We are then led into what is the grand finale, so to speak. The main soundstage, the room where Prince held many gigs and events. The ‘Rave Unto The Year 2000’ concert DVD was filmed here, as well as many of his promo videos. In this room, on several raised stages are more stage costumes and guitars from the last 10 years of his life. The matching suits and Stratocasters from the ‘Musicology’ period, including the red suit and strat he played at the Monterey Jazz Festival, it’s all here. Even two of the cars he could regularly be seen driving around town are parked in here, a purple Plymouth Prowler and a sky blue Bentley Continental, it truly is a fanboys wet dream and I freakin’ love it all!

Leading from this is the nightclub where Prince hosted parties well into the night. We are led to one of the private seating areas and our host tells us stories of how he would sometimes appear from the stairs behind and how he would get up and DJ and sometimes he would invite people to go watch a movie with him at the local cinema.
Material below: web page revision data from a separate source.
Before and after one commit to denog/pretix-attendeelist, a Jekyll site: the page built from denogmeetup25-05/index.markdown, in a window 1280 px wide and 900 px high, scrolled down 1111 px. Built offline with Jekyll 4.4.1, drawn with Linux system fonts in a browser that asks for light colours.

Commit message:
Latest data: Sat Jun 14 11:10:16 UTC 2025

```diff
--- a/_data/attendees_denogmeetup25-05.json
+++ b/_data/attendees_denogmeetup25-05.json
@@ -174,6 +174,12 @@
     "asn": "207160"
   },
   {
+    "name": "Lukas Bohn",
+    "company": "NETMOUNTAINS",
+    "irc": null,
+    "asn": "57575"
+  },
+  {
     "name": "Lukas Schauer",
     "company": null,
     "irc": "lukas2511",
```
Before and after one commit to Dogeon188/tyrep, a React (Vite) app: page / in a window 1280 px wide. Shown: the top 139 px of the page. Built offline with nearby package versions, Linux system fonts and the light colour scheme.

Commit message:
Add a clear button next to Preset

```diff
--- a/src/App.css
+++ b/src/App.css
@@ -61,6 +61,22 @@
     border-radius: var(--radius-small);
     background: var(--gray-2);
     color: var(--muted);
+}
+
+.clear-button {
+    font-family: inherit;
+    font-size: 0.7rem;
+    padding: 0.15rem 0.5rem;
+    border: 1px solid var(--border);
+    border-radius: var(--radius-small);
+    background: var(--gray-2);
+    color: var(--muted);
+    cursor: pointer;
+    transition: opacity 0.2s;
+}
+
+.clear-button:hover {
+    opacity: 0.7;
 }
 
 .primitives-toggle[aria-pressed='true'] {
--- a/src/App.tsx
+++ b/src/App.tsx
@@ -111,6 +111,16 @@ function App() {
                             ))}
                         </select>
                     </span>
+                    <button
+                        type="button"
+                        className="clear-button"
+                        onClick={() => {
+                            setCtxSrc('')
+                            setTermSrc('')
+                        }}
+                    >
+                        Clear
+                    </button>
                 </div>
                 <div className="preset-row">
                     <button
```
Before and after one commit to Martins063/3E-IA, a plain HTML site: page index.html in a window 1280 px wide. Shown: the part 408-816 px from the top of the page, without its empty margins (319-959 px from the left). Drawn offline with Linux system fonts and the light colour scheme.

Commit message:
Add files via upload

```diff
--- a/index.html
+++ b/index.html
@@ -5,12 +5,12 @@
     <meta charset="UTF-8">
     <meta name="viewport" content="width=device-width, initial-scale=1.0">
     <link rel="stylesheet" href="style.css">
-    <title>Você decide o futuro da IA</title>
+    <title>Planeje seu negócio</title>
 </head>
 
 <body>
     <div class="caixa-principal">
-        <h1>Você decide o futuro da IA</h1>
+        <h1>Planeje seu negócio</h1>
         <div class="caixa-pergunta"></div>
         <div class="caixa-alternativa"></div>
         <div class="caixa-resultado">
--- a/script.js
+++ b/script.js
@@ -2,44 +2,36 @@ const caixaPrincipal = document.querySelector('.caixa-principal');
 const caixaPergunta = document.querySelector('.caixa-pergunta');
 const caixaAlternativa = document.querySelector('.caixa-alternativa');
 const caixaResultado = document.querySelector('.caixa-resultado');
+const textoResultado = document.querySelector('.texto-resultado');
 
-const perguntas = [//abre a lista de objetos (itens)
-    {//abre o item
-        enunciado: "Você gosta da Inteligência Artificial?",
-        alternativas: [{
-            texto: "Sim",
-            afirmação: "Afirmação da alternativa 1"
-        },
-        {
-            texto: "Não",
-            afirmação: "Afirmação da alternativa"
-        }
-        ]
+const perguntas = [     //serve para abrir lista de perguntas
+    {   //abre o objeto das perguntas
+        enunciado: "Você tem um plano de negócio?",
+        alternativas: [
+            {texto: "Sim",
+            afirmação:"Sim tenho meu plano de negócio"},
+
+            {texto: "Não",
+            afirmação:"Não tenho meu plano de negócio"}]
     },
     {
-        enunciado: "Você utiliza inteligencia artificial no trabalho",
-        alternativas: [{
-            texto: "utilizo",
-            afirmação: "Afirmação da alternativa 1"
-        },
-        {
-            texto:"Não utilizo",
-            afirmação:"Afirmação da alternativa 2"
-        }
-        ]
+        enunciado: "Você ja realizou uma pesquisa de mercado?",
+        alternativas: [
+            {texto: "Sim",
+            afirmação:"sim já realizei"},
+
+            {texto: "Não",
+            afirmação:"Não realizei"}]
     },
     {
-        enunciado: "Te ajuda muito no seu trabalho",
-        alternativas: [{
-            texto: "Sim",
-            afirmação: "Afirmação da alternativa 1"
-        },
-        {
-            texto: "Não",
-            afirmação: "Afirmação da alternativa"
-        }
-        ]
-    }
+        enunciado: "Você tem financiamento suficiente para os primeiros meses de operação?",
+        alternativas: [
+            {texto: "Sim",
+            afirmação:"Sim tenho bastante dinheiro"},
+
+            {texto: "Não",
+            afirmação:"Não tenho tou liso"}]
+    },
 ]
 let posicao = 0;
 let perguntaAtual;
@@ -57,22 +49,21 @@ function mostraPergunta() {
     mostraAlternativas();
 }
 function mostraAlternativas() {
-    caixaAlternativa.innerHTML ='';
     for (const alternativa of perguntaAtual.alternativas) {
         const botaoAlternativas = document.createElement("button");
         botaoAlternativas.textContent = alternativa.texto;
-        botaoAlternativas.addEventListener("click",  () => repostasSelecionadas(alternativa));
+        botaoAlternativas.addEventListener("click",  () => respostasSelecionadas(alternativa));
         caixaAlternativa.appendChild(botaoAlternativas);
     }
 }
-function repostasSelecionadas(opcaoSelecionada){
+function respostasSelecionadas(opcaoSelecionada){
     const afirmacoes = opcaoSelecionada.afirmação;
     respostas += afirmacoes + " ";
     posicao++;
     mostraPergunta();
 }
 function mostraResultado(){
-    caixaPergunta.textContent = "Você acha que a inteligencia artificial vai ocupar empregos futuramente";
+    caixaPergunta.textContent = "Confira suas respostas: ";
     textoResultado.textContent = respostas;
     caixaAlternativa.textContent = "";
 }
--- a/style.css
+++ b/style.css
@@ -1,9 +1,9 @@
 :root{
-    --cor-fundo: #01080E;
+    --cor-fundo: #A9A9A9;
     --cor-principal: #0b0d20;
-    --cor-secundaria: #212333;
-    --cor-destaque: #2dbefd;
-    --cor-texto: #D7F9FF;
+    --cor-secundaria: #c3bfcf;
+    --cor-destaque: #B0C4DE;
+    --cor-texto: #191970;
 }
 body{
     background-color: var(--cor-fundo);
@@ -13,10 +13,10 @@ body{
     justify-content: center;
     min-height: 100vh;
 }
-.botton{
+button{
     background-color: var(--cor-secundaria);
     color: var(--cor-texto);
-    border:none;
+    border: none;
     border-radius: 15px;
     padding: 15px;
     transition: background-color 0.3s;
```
You could spend a small fortune in the merch shop, I went for a mug and a set of plectrums, Sedd bought a baseball shirt and an NPG pin. We learn from our guide that there is an underpass across the road where fans have adorned the walls with messages and tributes in graffiti. We have enough time to go in search. This Mecca, seemingly hidden from the world, is a secret place to go and think, contemplate or grieve, take photos or simply just read the messages of love from fans. Someone has even left a marker so you can add to the tributes…we do.


It’s the perfect end to an experience that exceeded all expectations, and even if the plane goes down on our flight to San Francisco later today, I will raise a smile and think to myself “yeah, it was all worth it”. Although it’s goodbye to Paisley Park and Minneapolis, there will always be a piece of it in my heart now. Our brothers would have loved this, goodbye Minneapolis…hello San Francisco!


Author: Ben Hughes